Group adds third ‘honor flight’ to get Northland vets to D.C.With a little help from friends, World War II veterans will have the chance to travel to Washington on three Northland Honor Flights this year.
By: News Tribune staff, Duluth News Tribune
With a little help from friends, World War II veterans will have the chance to travel to Washington on three Northland Honor Flights this year.
The announcement of a third flight in 2012 to see the World War II Memorial and other sights was made during a news conference at Denfeld High School on Saturday. The Honor Flight Northland board also sponsored two flights in 2011.
Board member Durbin Keeney said an $18,000 donation from Little Stores will help defray the cost. Money also was offered from a group in Rochester, Minn., where some money was left with no additional flights planned, Keeney said.
This year’s first flight, on May 15, is already full and has a waiting list, Keeney said. The other flights will be Sept. 25 and Oct. 9, and it’s not too early to sign up, he said.
The flights and tour are offered free to World War II veterans. Each flight costs about $90,000 and carries about 160 people, Keeney said. Between 90 and 100 of those are veterans, and the rest are guardians and support personnel. The number of veterans who can be accommodated depends on the number of wheelchairs needed, he said. The May 15 flight will have 45 veterans in wheelchairs, more than either of last year’s flights, Keeney said.
One guardian is needed for every two or three veterans, Keeney said, but the ratio is one-to-one for those with wheelchairs.

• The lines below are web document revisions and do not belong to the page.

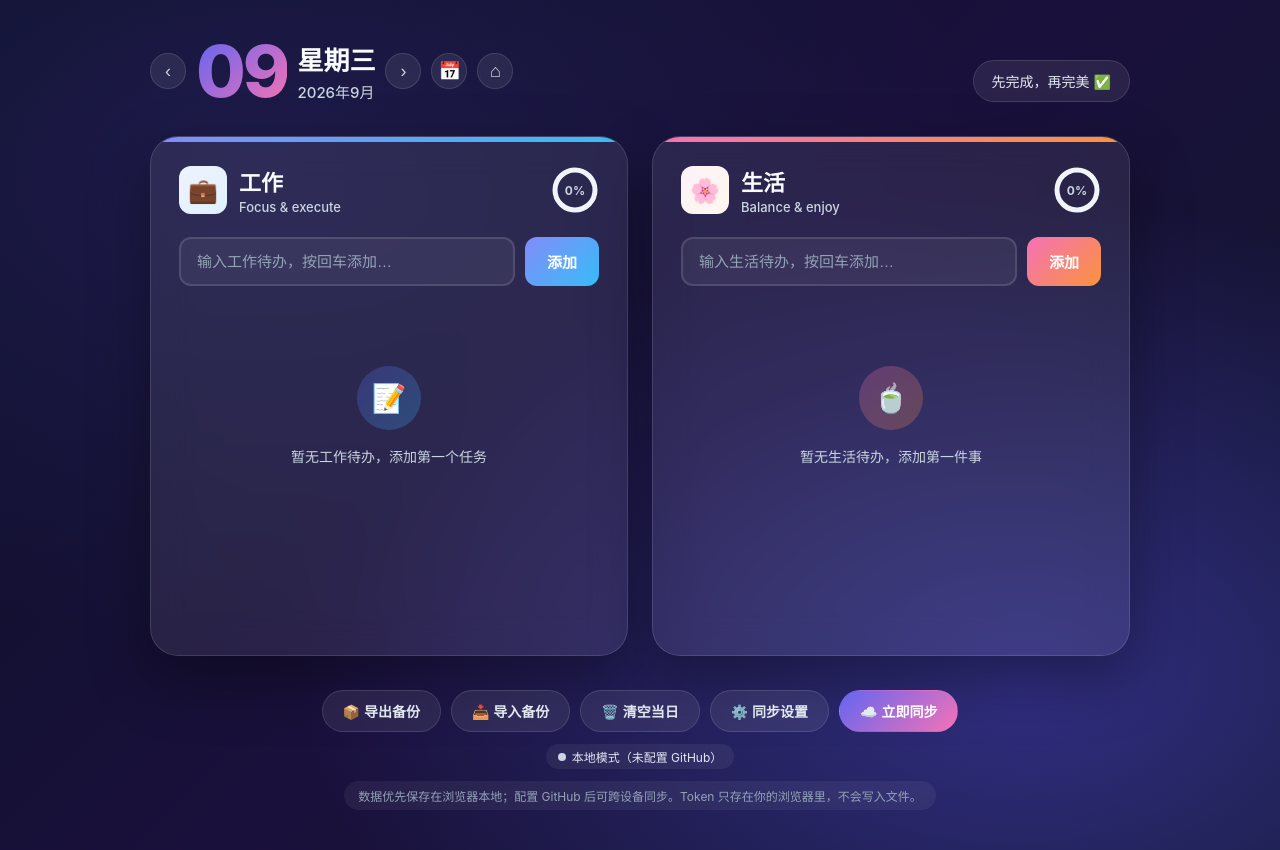
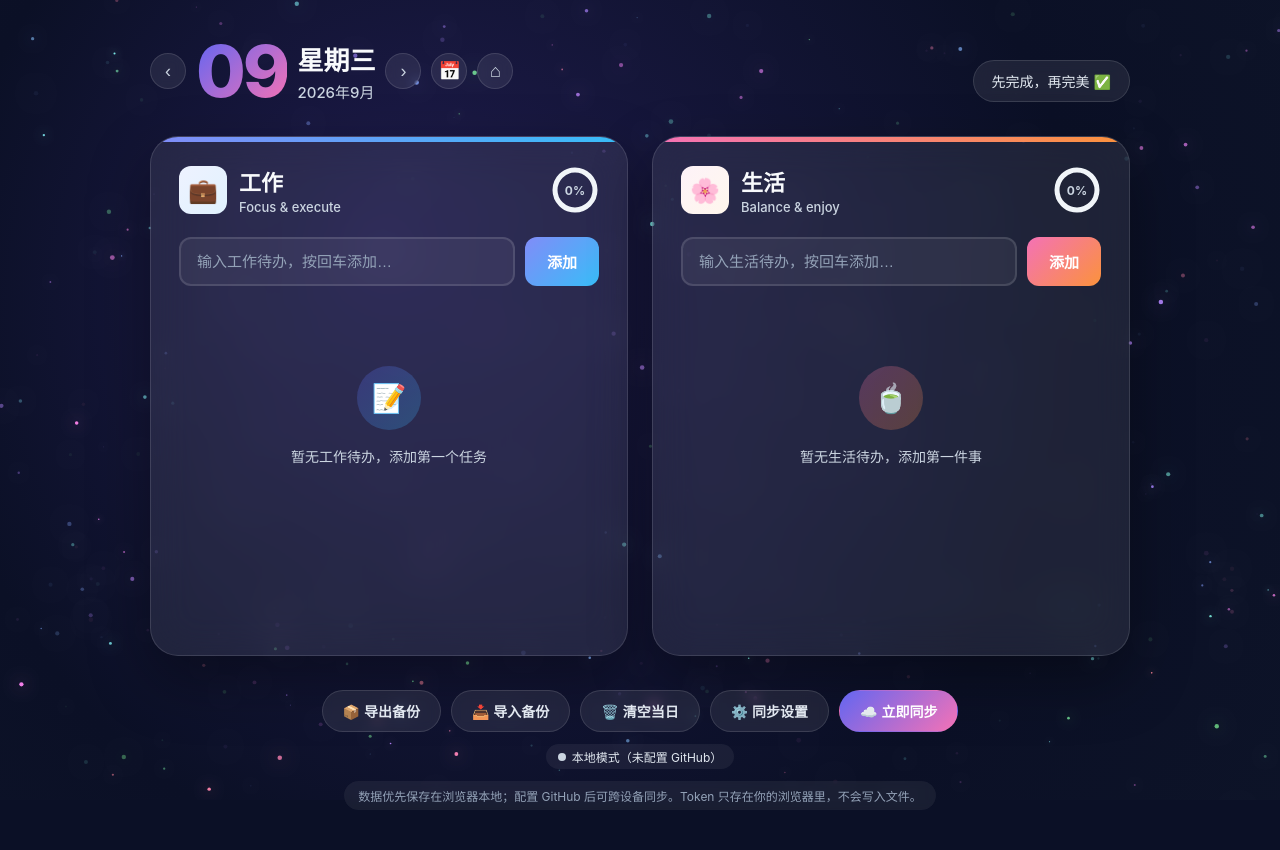
Before and after one commit to zhuxinmiao326-sudo/my-daily-todo, a plain HTML site: page index.html in a window 1280 px wide. Drawn offline with Linux system fonts and the light colour scheme; animation ran at ten frames a second.

Commit message:
fix: move galaxy background into canvas and adjust stacking context

```diff
--- a/index.html
+++ b/index.html
@@ -28,9 +28,7 @@
       margin: 0;
       min-height: 100vh;
       font-family: -apple-system, BlinkMacSystemFont, "Segoe UI", "PingFang SC", "Hiragino Sans GB", "Microsoft YaHei", sans-serif;
-      background: radial-gradient(ellipse at 20% 20%, #1e1b4b 0%, transparent 50%),
-                  radial-gradient(ellipse at 80% 80%, #312e81 0%, transparent 50%),
-                  linear-gradient(135deg, #0b1026 0%, #1a103c 50%, #0f172a 100%);
+      background: #0b1026;
       color: var(--text);
       -webkit-font-smoothing: antialiased;
     }
@@ -40,8 +38,13 @@
       inset: 0;
       width: 100%;
       height: 100%;
-      z-index: -1;
+      z-index: 0;
       pointer-events: none;
+    }
+
+    .wrap, footer, .toast {
+      position: relative;
+      z-index: 1;
     }
 
     body { padding: 40px 24px; }
@@ -1584,6 +1587,14 @@
         const ctx = this.ctx;
         ctx.clearRect(0, 0, this.width, this.height);
 
+        // 绘制深空背景渐变
+        const bgGradient = ctx.createRadialGradient(this.width * 0.3, this.height * 0.3, 0, this.width * 0.5, this.height * 0.5, this.width * 0.9);
+        bgGradient.addColorStop(0, '#1e1b4b');
+        bgGradient.addColorStop(0.5, '#0b1026');
+        bgGradient.addColorStop(1, '#0f172a');
+        ctx.fillStyle = bgGradient;
+        ctx.fillRect(0, 0, this.width, this.height);
+
         this.angle += this.rotationSpeed * 0.003 * this.speed;
 
         const cx = this.width / 2;
```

Keeney singled out Gold Cross for their help with the project. “They have always provided us with medical people and equipment, and they pay for their seats,” he said.
Once all of the World War II veterans in the region who want to make the trip have been accommodated, future flights will be offered to veterans of the Korean conflict, Keeney said. Exceptions for veterans of more recent wars already have been made in special circumstances.
Last year, a Vietnam War veteran with a terminal illness was taken on one of the flights, along with his wife, Keeney said. “He told us, ‘Pretty soon I’ll be able to tell my buddies that I saw this,’ ” Keeney recalled. The veteran has since died.
For more information
To learn more about the Northland Honor Flights or to sign up for the Sept. 25 and Oct. 9 flights, go to honorflightnorthland.org.